ENERGY COMPANIES stand to increase their profits to £114 per household over the next year, even after cutting tariffs in response to dramatic falls in wholesale prices.
Ofgem’s latest supply market indicator (SMI) suggests firms will make a £114 pre-tax margin per household over the year – up £9 on its November update and nine per cent of the average dual-fuel bill, driven by “significant declines in expected future wholesale costs”.
The regulator said it had taken the price cuts announced by all the major suppliers in recent weeks into account before releasing the latest figures, as well as the introduction of a number of cheaper fixed tariffs to the market.
It said: “Our estimate of the pre-tax margin a typical large supplier could make over the next 12 months, based on a 13-month rolling average margin, is £114. This is up £9 from the November 2014 update. The rise in the rolling margin is driven by significant declines in expected future wholesale costs.”
E.ON, British Gas, Scottish Power, npower, SSE and EDF have all announced cuts to their gas prices in recent weeks of between 5.1 per cent and 1.3 per cent.
The scale of the cuts have been criticised by consumer groups.
All have fallen well short of industry estimates, suggesting bills could be reduced by £136 a year if suppliers pass on the full drop in wholesale prices.
On Tuesday, Ofgem chief executive Dermot Nolan told the Energy and Climate Change Committee that he was predicting increased margins for energy companies, adding that this was “clearly cause for concern”.
Energy Secretary Ed Davey said: “People want to see bigger savings on their energy bills – not bigger profits going to the Big Six.
“The big energy companies are facing record competition thanks to our reforms and their customers aren’t going to stick around if they’re not getting a fair deal. There’s never been a better time to switch supplier and save.”
Shadow energy secretary Caroline Flint and Don Valley MP said: “These figures show that the profits of the big energy companies are set to soar on the back of big reductions in wholesale costs and tiny cuts to household bills.”
Citizens Advice said the recent price cuts were “clearly inadequate”.

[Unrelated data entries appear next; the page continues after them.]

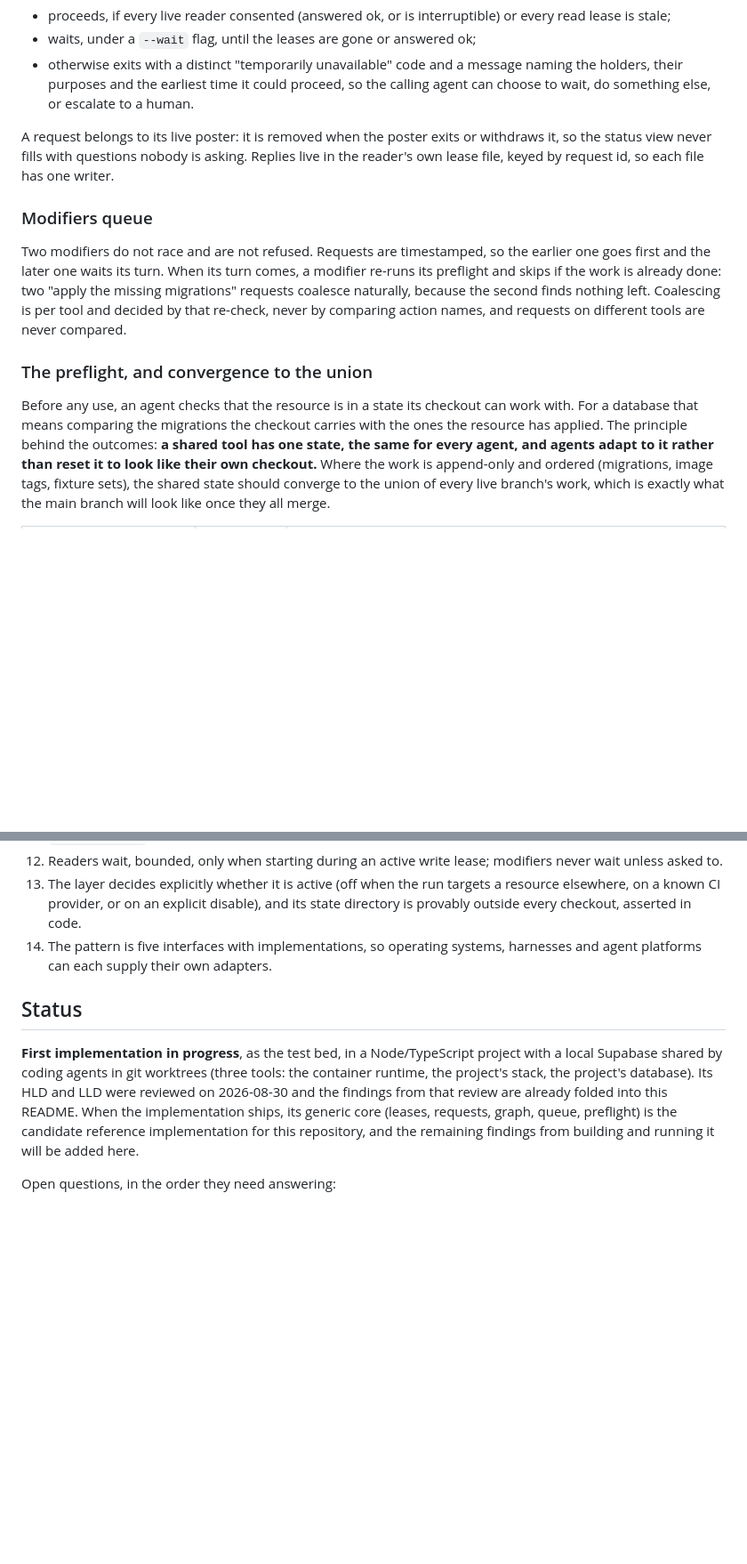
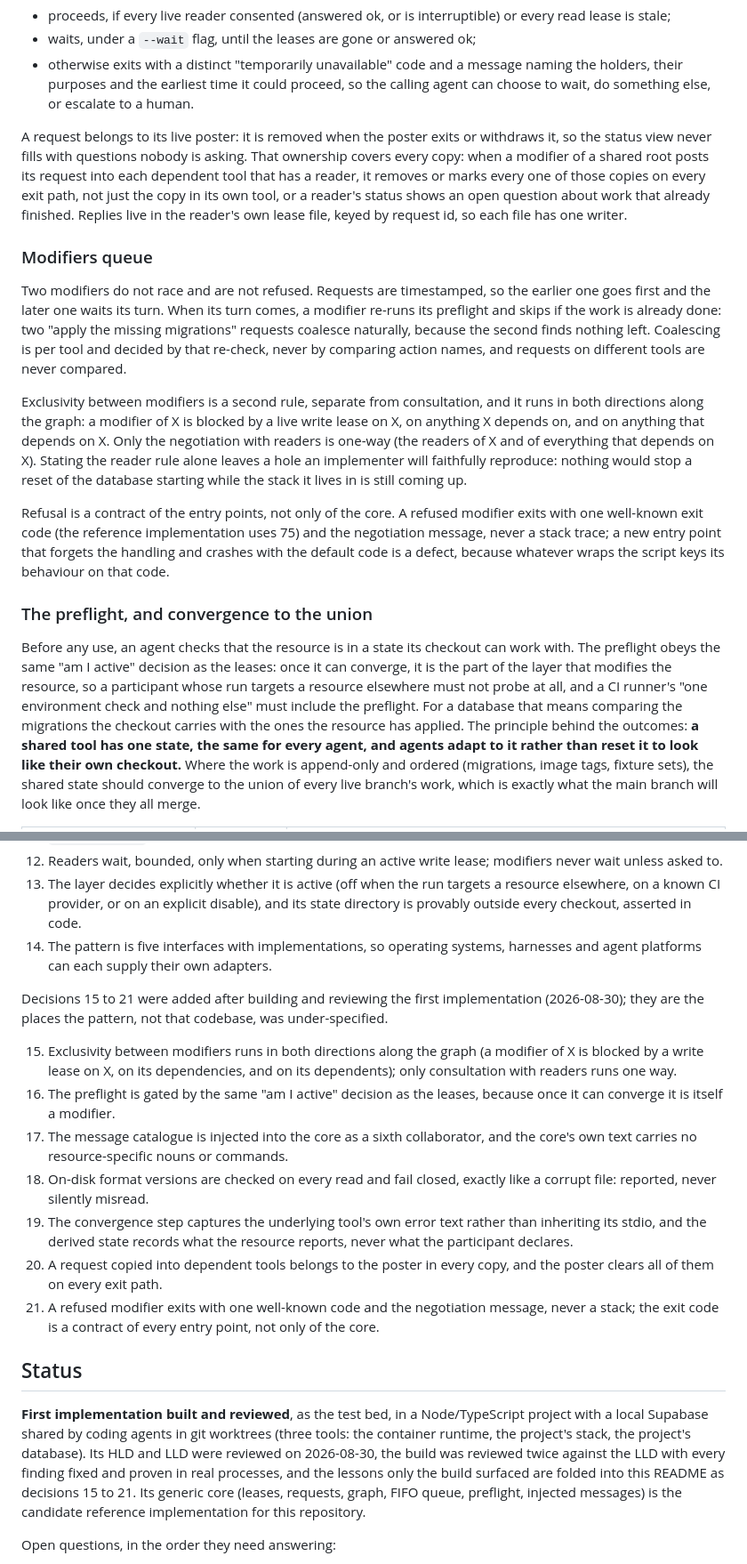
Before and after one commit to sundeepdev/agent-leases, a Markdown page: README.md, 2 parts joined by grey strips. Shown at 89% size. GitHub-like rendering; blank space fills up the shorter version.

Commit message:
docs: seven decisions surfaced by building and reviewing the first implementation
Write-vs-write exclusivity in both graph directions, the preflight behind
the same active decision as the leases, an injected message catalogue,
fail-closed format versions, capturing the tool's own error text and
recording what the resource reports, poster-owned request copies, and the
refusal exit code as an entry-point contract.

Co-Authored-By: Claude Fable 5 <noreply@anthropic.com>

```diff
--- a/README.md
+++ b/README.md
@@ -148,7 +148,11 @@ The modifier then:
   choose to wait, do something else, or escalate to a human.
 
 A request belongs to its live poster: it is removed when the poster exits or withdraws it,
-so the status view never fills with questions nobody is asking. Replies live in the
+so the status view never fills with questions nobody is asking. That ownership covers every
+copy: when a modifier of a shared root posts its request into each dependent tool that has a
+reader, it removes or marks every one of those copies on every exit path, not just the copy
+in its own tool, or a reader's status shows an open question about work that already
+finished. Replies live in the
 reader's own lease file, keyed by request id, so each file has one writer.
 
 ### Modifiers queue
@@ -160,10 +164,26 @@ requests coalesce naturally, because the second finds nothing left. Coalescing i
 and decided by that re-check, never by comparing action names, and requests on different
 tools are never compared.
 
+Exclusivity between modifiers is a second rule, separate from consultation, and it runs in
+both directions along the graph: a modifier of X is blocked by a live write lease on X, on
+anything X depends on, and on anything that depends on X. Only the negotiation with readers
+is one-way (the readers of X and of everything that depends on X). Stating the reader rule
+alone leaves a hole an implementer will faithfully reproduce: nothing would stop a reset of
+the database starting while the stack it lives in is still coming up.
+
+Refusal is a contract of the entry points, not only of the core. A refused modifier exits
+with one well-known exit code (the reference implementation uses 75) and the negotiation
+message, never a stack trace; a new entry point that forgets the handling and crashes with
+the default code is a defect, because whatever wraps the script keys its behaviour on that
+code.
+
 ### The preflight, and convergence to the union
 
 Before any use, an agent checks that the resource is in a state its checkout can work
-with. For a database that means comparing the migrations the checkout carries with the
+with. The preflight obeys the same "am I active" decision as the leases: once it can
+converge, it is the part of the layer that modifies the resource, so a participant whose
+run targets a resource elsewhere must not probe at all, and a CI runner's "one environment
+check and nothing else" must include the preflight. For a database that means comparing the migrations the checkout carries with the
 ones the resource has applied. The principle behind the outcomes: **a shared tool has one
 state, the same for every agent, and agents adapt to it rather than reset it to look like
 their own checkout.** Where the work is append-only and ordered (migrations, image tags,
@@ -288,15 +325,36 @@ implementation's HLD/LLD, where most of the refinements below were made, is in
 14. The pattern is five interfaces with implementations, so operating systems, harnesses
     and agent platforms can each supply their own adapters.
 
+Decisions 15 to 21 were added after building and reviewing the first implementation
+(2026-08-30); they are the places the pattern, not that codebase, was under-specified.
+
+15. Exclusivity between modifiers runs in both directions along the graph (a modifier of X
+    is blocked by a write lease on X, on its dependencies, and on its dependents); only
+    consultation with readers runs one way.
+16. The preflight is gated by the same "am I active" decision as the leases, because once
+    it can converge it is itself a modifier.
+17. The message catalogue is injected into the core as a sixth collaborator, and the
+    core's own text carries no resource-specific nouns or commands.
+18. On-disk format versions are checked on every read and fail closed, exactly like a
+    corrupt file: reported, never silently misread.
+19. The convergence step captures the underlying tool's own error text rather than
+    inheriting its stdio, and the derived state records what the resource reports, never
+    what the participant declares.
+20. A request copied into dependent tools belongs to the poster in every copy, and the
+    poster clears all of them on every exit path.
+21. A refused modifier exits with one well-known code and the negotiation message, never a
+    stack; the exit code is a contract of every entry point, not only of the core.
+
 ## Status
 
-**First implementation in progress**, as the test bed, in a Node/TypeScript project with a
-local Supabase shared by coding agents in git worktrees (three tools: the container
+**First implementation built and reviewed**, as the test bed, in a Node/TypeScript project
+with a local Supabase shared by coding agents in git worktrees (three tools: the container
 runtime, the project's stack, the project's database). Its HLD and LLD were reviewed on
-2026-08-30 and the findings from that review are already folded into this README. When the
-implementation ships, its generic core (leases, requests, graph, queue, preflight) is the
-candidate reference implementation for this repository, and the remaining findings from
-building and running it will be added here.
+2026-08-30, the build was reviewed twice against the LLD with every finding fixed and
+proven in real processes, and the lessons only the build surfaced are folded into this
+README as decisions 15 to 21. Its generic core (leases, requests, graph, FIFO queue,
+preflight, injected messages) is the candidate reference implementation for this
+repository.
 
 Open questions, in the order they need answering:
 
```
Also changed, not shown: other parts of README.md (+18 -1 lines).
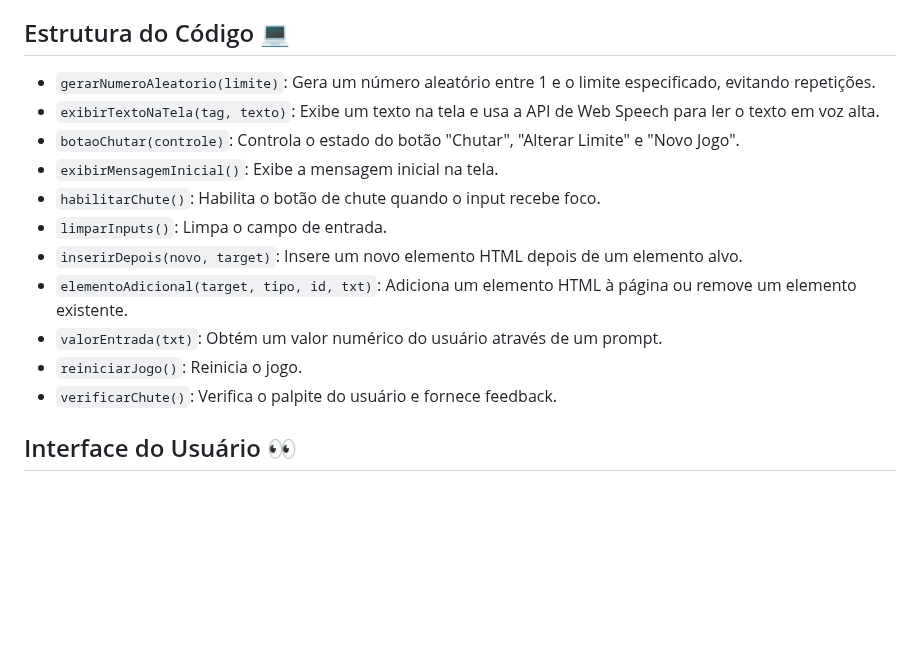
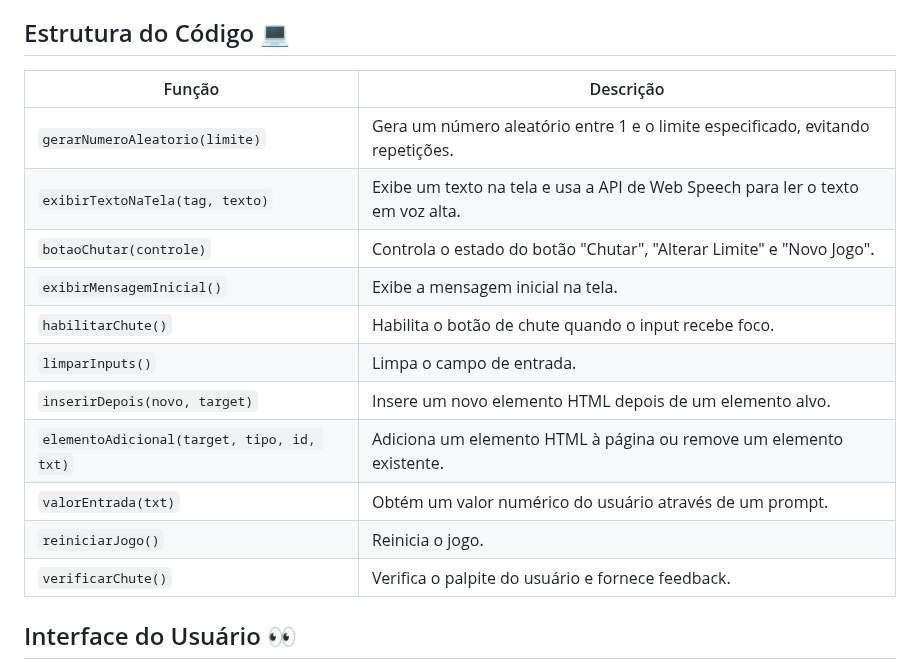
Before and after one commit to henriquestoni/01_jogo-numero-secreto, a Markdown page: README.md, the part around the change. Drawn GitHub-style; blank space fills up the shorter version.

```diff
--- a/README.md
+++ b/README.md
@@ -28,17 +28,19 @@ O jogo "Número Secreto" é um desafio de adivinhação onde o jogador precisa d
 
 ## Estrutura do Código 💻
 
-* `gerarNumeroAleatorio(limite)`: Gera um número aleatório entre 1 e o limite especificado, evitando repetições.
-* `exibirTextoNaTela(tag, texto)`: Exibe um texto na tela e usa a API de Web Speech para ler o texto em voz alta.
-* `botaoChutar(controle)`: Controla o estado do botão "Chutar", "Alterar Limite" e "Novo Jogo".
-* `exibirMensagemInicial()`: Exibe a mensagem inicial na tela.
-* `habilitarChute()`: Habilita o botão de chute quando o input recebe foco.
-* `limparInputs()`: Limpa o campo de entrada.
-* `inserirDepois(novo, target)`: Insere um novo elemento HTML depois de um elemento alvo.
-* `elementoAdicional(target, tipo, id, txt)`: Adiciona um elemento HTML à página ou remove um elemento existente.
-* `valorEntrada(txt)`: Obtém um valor numérico do usuário através de um prompt.
-* `reiniciarJogo()`: Reinicia o jogo.
-* `verificarChute()`: Verifica o palpite do usuário e fornece feedback.
+| Função            | Descrição                                                                                                                                                                         |
+| ------------------ | -------------------------------------------------------------------------------------------------------------------------------------------------------------------------------- |
+| `gerarNumeroAleatorio(limite)` | Gera um número aleatório entre 1 e o limite especificado, evitando repetições.                                                                                       |
+| `exibirTextoNaTela(tag, texto)`   | Exibe um texto na tela e usa a API de Web Speech para ler o texto em voz alta.                                                                                                                                                 |
+| `botaoChutar(controle)` | Controla o estado do botão "Chutar", "Alterar Limite" e "Novo Jogo".                                                                                                            |
+| `exibirMensagemInicial()` | Exibe a mensagem inicial na tela.                                                                                                                                          |
+| `habilitarChute()`   | Habilita o botão de chute quando o input recebe foco.                                                                  |
+| `limparInputs()`   | Limpa o campo de entrada.                                                                  |
+| `inserirDepois(novo, target)`   | Insere um novo elemento HTML depois de um elemento alvo.                                                                  |
+| `elementoAdicional(target, tipo, id, txt)`   | Adiciona um elemento HTML à página ou remove um elemento existente.                                                                  |
+| `valorEntrada(txt)`   | Obtém um valor numérico do usuário através de um prompt.                                                                  |
+| `reiniciarJogo()`   | Reinicia o jogo.                                                                  |
+| `verificarChute()`   | Verifica o palpite do usuário e fornece feedback.                                                                  |
 
 ## Interface do Usuário 👀
 
```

The charity’s chief executive, Gillian Guy, said: “The inadequacy of recent energy price cuts is now clear. Low wholesale costs are allowing energy companies to increase profits whilst barely cutting energy prices.